- _Records for the exercise_
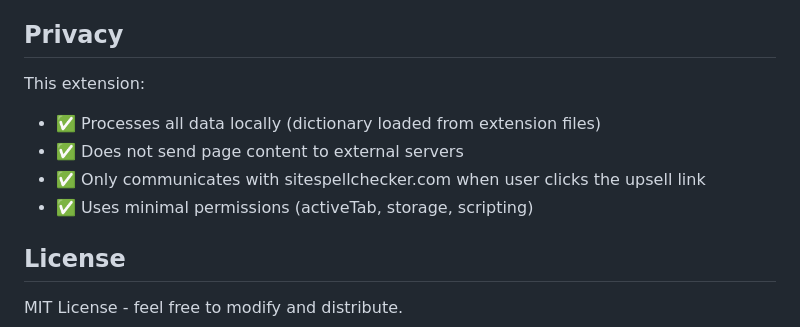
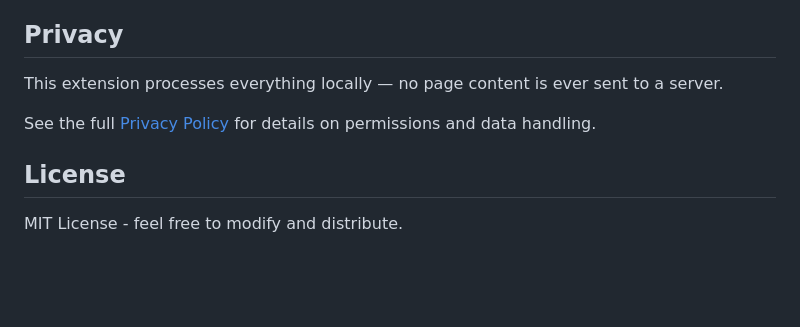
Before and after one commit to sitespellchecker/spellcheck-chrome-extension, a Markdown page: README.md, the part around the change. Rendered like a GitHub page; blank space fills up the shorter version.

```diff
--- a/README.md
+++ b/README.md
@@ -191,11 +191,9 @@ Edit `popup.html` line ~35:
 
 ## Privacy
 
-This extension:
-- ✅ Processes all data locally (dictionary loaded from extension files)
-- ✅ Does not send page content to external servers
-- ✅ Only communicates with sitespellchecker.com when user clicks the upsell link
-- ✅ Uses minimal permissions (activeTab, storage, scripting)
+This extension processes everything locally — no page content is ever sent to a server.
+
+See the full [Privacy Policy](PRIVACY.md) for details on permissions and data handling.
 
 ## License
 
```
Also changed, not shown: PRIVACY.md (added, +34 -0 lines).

- _What to do_
Retype every record above word for word, leaving out any pictures.

- _Answer area_
Before and after one commit to sitespellchecker/spellcheck-chrome-extension, a Markdown page: README.md, the part around the change. Rendered like a GitHub page; blank space fills up the shorter version.

```diff
--- a/README.md
+++ b/README.md
@@ -191,11 +191,9 @@ Edit `popup.html` line ~35:
 
 ## Privacy
 
-This extension:
-- ✅ Processes all data locally (dictionary loaded from extension files)
-- ✅ Does not send page content to external servers
-- ✅ Only communicates with sitespellchecker.com when user clicks the upsell link
-- ✅ Uses minimal permissions (activeTab, storage, scripting)
+This extension processes everything locally — no page content is ever sent to a server.
+
+See the full [Privacy Policy](PRIVACY.md) for details on permissions and data handling.
 
 ## License
 
```
Also changed, not shown: PRIVACY.md (added, +34 -0 lines).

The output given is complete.